NASA Administrator Statement On The Successful EPOXI Flyby of Comet Hartley 2
WASHINGTON -- The following is a statement from NASA Administrator Charles Bolden on the EPOXI mission's successful flyby of comet Hartley 2:
"NASA extended its pioneering exploration of the solar system today with the successful flyby of comet Hartley 2 by our EPOXI mission. The stunning new images returned of the comet as it zoomed past the spacecraft at a relative speed of more than 27,000 mph are awe inspiring. The images taken and other science collected should help reveal new insights into the origins of our solar system as scientists pore over them in the months and years to come. And they are also yet another example of the incredible dedication, skill, and innovation of the engineers and scientists at NASA, and our partners, who accomplish these incredible technological feats.
"This mission represents one of NASA's most successful deep space exploration projects. The encounter with Hartley 2 today adds to the data collected by the mission during Deep Impact's prime mission to comet Tempel 1 in 2005 and the science acquired during the successful EPOCh mission.
"EPOXI is a wonderful example of the strong collection of NASA science missions we have coming up in the next few years that will enable us to visit destinations across the solar system in new and exciting ways, look through new windows out across our vast cosmos, and expand our understanding of our own home planet. Our increased investment in science will continue to yield valuable dividends for the future.
"On behalf of the entire NASA family and interested stargazers around the world, my congratulations to the EPOXI team for a great moment of scientific exploration and discovery."
For more information about EPOXI, visit:
For more information about NASA and agency programs, visit:
- end -
text-only version of this release
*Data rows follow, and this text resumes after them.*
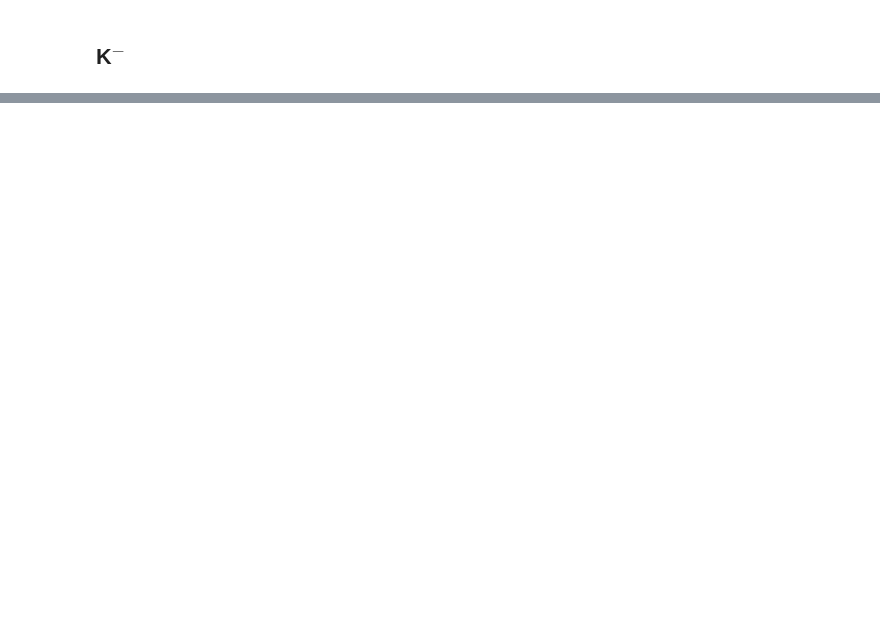
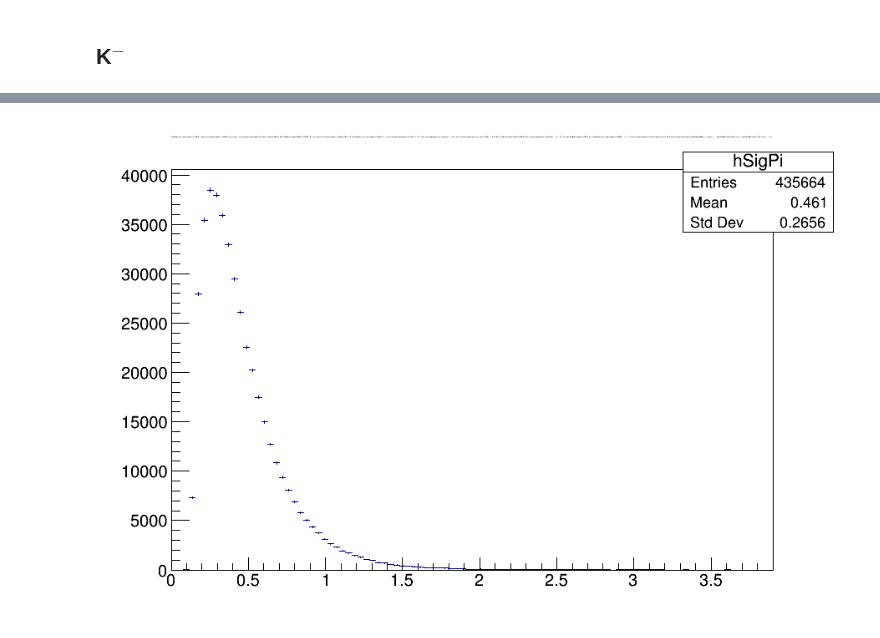
Before and after one commit to jdbrice/ipyLog, a Jupyter notebook: Rcp/urqmd/Preview_Energy_Loss.ipynb, the cells around one changed output, grey strips where cells are left out. Drawn from its saved outputs; the diff is of its cells as text; code cells hidden in the pictures; blank space fills up the shorter version.

```diff
--- a/Rcp/urqmd/Preview_Energy_Loss.ipynb
+++ b/Rcp/urqmd/Preview_Energy_Loss.ipynb
@@ -84,0 +88,6 @@ can
+# %%
+mc.Draw( "StMiniMcEvent.mMatchedPairs.mPtPr>>hBackPi", "StMiniMcEvent.mMatchedPairs.mParentGeantId>0 && StMiniMcEvent.mMatchedPairs.mGeantId==8 && StMiniMcEvent.mMatchedPairs.mPtPr > 0.1  && StMiniMcEvent.mMatchedPairs.mDedxPts > 10 && StMiniMcEvent.mMatchedPairs.mFitPts > 15 && StMiniMcEvent.mMatchedPairs.mFitPts / StMiniMcEvent.mMatchedPairs.mAllPts > 0.52 && StMiniMcEvent.mMatchedPairs.mDcaGl < 1.0 && StMiniMcEvent.mMatchedPairs.mPtGl/StMiniMcEvent.mMatchedPairs.mPtPr < 10.0 / 7.0 && StMiniMcEvent.mMatchedPairs.mPtGl/StMiniMcEvent.mMatchedPairs.mPtPr > 7.0 / 10.0 && StMiniMcEvent.mNUncorrectedPrimaries > 5 && sqrt( StMiniMcEvent.mVertexX*StMiniMcEvent.mVertexX + (StMiniMcEvent.mVertexY + 0.89)*(StMiniMcEvent.mVertexY + 0.89) ) < 1.0 ")
+mc.Draw( "StMiniMcEvent.mMatchedPairs.mPtPr>>hSigPi", "StMiniMcEvent.mMatchedPairs.mParentGeantId==0 && StMiniMcEvent.mMatchedPairs.mGeantId==8 && StMiniMcEvent.mMatchedPairs.mPtPr > 0.1  && StMiniMcEvent.mMatchedPairs.mDedxPts > 10 && StMiniMcEvent.mMatchedPairs.mFitPts > 15 && StMiniMcEvent.mMatchedPairs.mFitPts / StMiniMcEvent.mMatchedPairs.mAllPts > 0.52 && StMiniMcEvent.mMatchedPairs.mDcaGl < 1.0 && StMiniMcEvent.mMatchedPairs.mPtGl/StMiniMcEvent.mMatchedPairs.mPtPr < 10.0 / 7.0 && StMiniMcEvent.mMatchedPairs.mPtGl/StMiniMcEvent.mMatchedPairs.mPtPr > 7.0 / 10.0 && StMiniMcEvent.mNUncorrectedPrimaries > 5 && sqrt( StMiniMcEvent.mVertexX*StMiniMcEvent.mVertexX + (StMiniMcEvent.mVertexY + 0.89)*(StMiniMcEvent.mVertexY + 0.89) ) < 1.0 ")
+can
+# %% [output]
+[figure, added]
```
Also changed, not shown: parts of 15 cells of this notebook, 2 other files.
NASA press releases and other information are available automatically by sending a blank e-mail message to
To unsubscribe from this mailing list, send a blank e-mail message to
Back to NASA Newsroom |
Back to NASA Homepage